(What needs to be done) Would you reproduce each of the records below precisely, with the pictures left out?

(Content revision data)
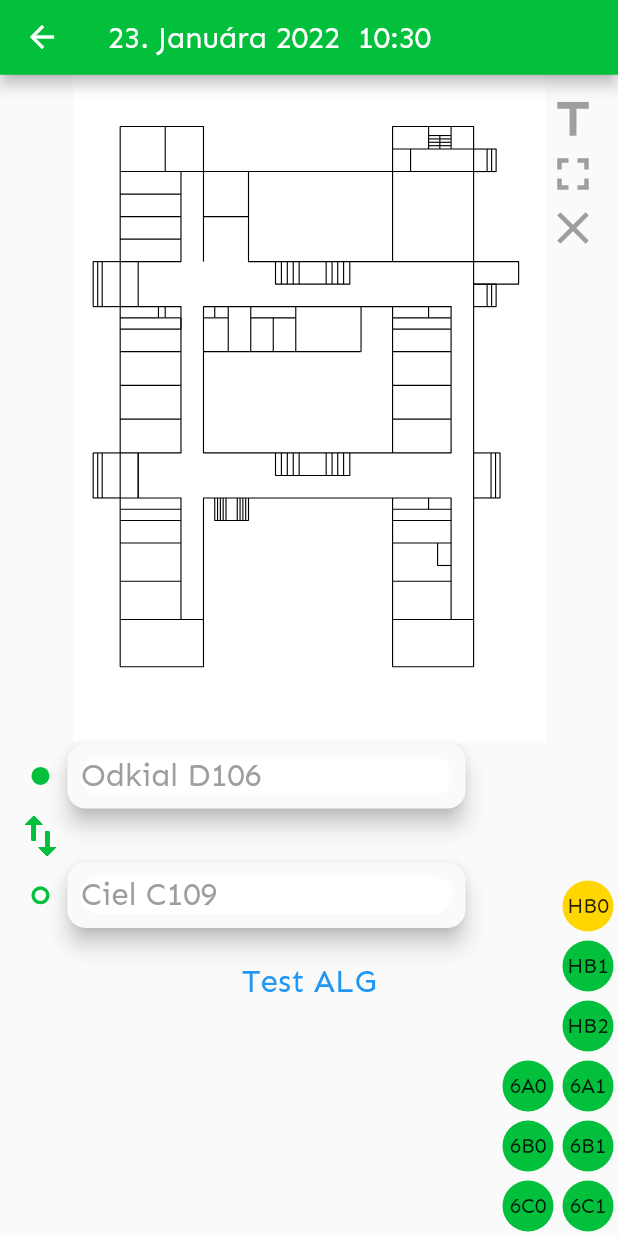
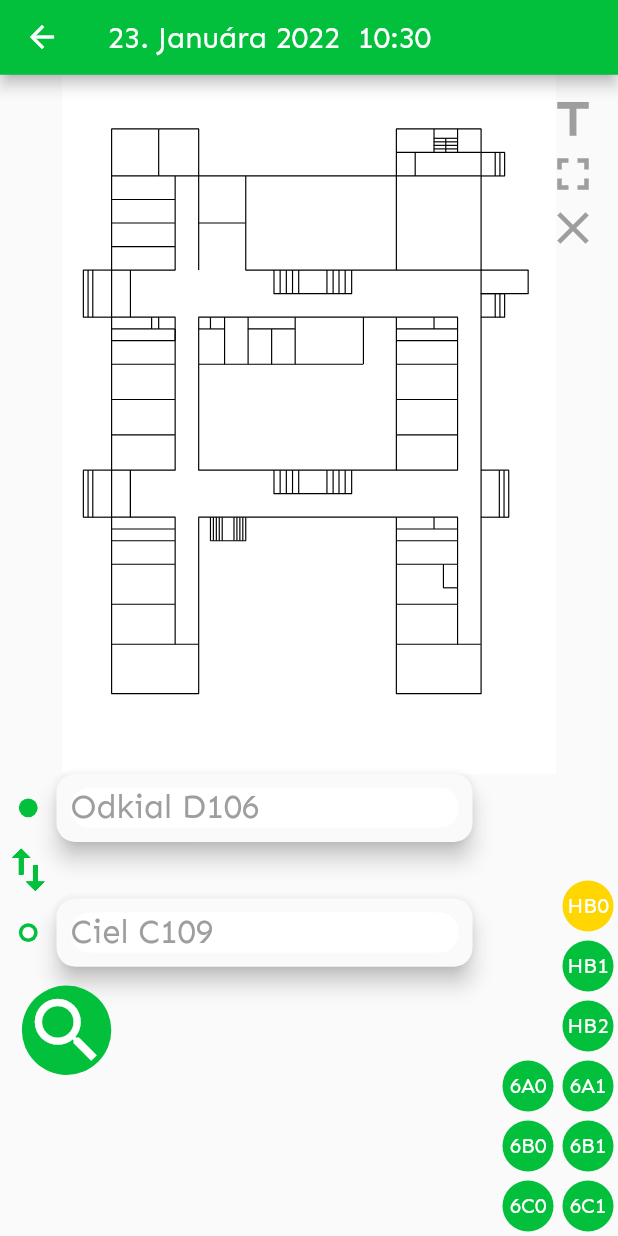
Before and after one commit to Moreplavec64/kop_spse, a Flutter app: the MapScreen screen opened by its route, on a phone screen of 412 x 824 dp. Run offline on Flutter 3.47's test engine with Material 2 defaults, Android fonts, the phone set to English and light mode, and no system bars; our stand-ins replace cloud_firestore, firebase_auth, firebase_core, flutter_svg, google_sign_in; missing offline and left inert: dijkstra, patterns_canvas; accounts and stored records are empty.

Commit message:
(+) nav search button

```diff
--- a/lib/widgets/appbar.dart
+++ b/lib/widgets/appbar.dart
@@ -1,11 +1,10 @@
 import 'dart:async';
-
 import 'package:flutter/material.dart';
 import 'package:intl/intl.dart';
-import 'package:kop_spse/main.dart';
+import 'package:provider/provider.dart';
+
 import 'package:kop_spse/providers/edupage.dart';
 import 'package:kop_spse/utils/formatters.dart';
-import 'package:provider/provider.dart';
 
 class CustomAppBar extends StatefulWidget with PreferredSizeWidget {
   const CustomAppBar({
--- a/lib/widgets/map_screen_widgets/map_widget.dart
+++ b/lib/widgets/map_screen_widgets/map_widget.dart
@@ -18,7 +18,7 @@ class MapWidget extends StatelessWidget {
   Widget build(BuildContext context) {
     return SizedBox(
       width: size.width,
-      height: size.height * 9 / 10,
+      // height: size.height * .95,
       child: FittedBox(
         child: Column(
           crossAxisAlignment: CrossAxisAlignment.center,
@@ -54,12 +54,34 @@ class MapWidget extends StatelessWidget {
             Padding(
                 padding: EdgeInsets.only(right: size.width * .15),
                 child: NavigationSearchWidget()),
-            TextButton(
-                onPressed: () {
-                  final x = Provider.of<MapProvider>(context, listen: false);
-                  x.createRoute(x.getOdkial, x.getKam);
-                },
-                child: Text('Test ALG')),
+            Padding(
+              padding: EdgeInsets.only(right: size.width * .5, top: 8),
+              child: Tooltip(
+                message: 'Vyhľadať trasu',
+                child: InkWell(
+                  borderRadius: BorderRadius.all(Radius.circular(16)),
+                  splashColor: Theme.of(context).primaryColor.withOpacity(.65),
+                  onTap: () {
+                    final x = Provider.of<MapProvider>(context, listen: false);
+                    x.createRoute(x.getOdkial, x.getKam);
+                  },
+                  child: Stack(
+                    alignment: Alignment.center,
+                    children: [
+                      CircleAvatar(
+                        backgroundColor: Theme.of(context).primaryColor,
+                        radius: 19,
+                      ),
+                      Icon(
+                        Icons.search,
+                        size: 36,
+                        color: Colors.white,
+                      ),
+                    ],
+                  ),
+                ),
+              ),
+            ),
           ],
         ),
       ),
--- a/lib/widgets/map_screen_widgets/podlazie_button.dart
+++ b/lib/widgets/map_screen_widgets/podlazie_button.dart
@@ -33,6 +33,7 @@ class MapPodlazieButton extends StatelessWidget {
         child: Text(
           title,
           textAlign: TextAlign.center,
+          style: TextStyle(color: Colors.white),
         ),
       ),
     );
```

(Task response)
Before and after one commit to Moreplavec64/kop_spse, a Flutter app: the MapScreen screen opened by its route, on a phone screen of 412 x 824 dp. Run offline on Flutter 3.47's test engine with Material 2 defaults, Android fonts, the phone set to English and light mode, and no system bars; our stand-ins replace cloud_firestore, firebase_auth, firebase_core, flutter_svg, google_sign_in; missing offline and left inert: dijkstra, patterns_canvas; accounts and stored records are empty.

Commit message:
(+) nav search button

```diff
--- a/lib/widgets/appbar.dart
+++ b/lib/widgets/appbar.dart
@@ -1,11 +1,10 @@
 import 'dart:async';
-
 import 'package:flutter/material.dart';
 import 'package:intl/intl.dart';
-import 'package:kop_spse/main.dart';
+import 'package:provider/provider.dart';
+
 import 'package:kop_spse/providers/edupage.dart';
 import 'package:kop_spse/utils/formatters.dart';
-import 'package:provider/provider.dart';
 
 class CustomAppBar extends StatefulWidget with PreferredSizeWidget {
   const CustomAppBar({
--- a/lib/widgets/map_screen_widgets/map_widget.dart
+++ b/lib/widgets/map_screen_widgets/map_widget.dart
@@ -18,7 +18,7 @@ class MapWidget extends StatelessWidget {
   Widget build(BuildContext context) {
     return SizedBox(
       width: size.width,
-      height: size.height * 9 / 10,
+      // height: size.height * .95,
       child: FittedBox(
         child: Column(
           crossAxisAlignment: CrossAxisAlignment.center,
@@ -54,12 +54,34 @@ class MapWidget extends StatelessWidget {
             Padding(
                 padding: EdgeInsets.only(right: size.width * .15),
                 child: NavigationSearchWidget()),
-            TextButton(
-                onPressed: () {
-                  final x = Provider.of<MapProvider>(context, listen: false);
-                  x.createRoute(x.getOdkial, x.getKam);
-                },
-                child: Text('Test ALG')),
+            Padding(
+              padding: EdgeInsets.only(right: size.width * .5, top: 8),
+              child: Tooltip(
+                message: 'Vyhľadať trasu',
+                child: InkWell(
+                  borderRadius: BorderRadius.all(Radius.circular(16)),
+                  splashColor: Theme.of(context).primaryColor.withOpacity(.65),
+                  onTap: () {
+                    final x = Provider.of<MapProvider>(context, listen: false);
+                    x.createRoute(x.getOdkial, x.getKam);
+                  },
+                  child: Stack(
+                    alignment: Alignment.center,
+                    children: [
+                      CircleAvatar(
+                        backgroundColor: Theme.of(context).primaryColor,
+                        radius: 19,
+                      ),
+                      Icon(
+                        Icons.search,
+                        size: 36,
+                        color: Colors.white,
+                      ),
+                    ],
+                  ),
+                ),
+              ),
+            ),
           ],
         ),
       ),
--- a/lib/widgets/map_screen_widgets/podlazie_button.dart
+++ b/lib/widgets/map_screen_widgets/podlazie_button.dart
@@ -33,6 +33,7 @@ class MapPodlazieButton extends StatelessWidget {
         child: Text(
           title,
           textAlign: TextAlign.center,
+          style: TextStyle(color: Colors.white),
         ),
       ),
     );
```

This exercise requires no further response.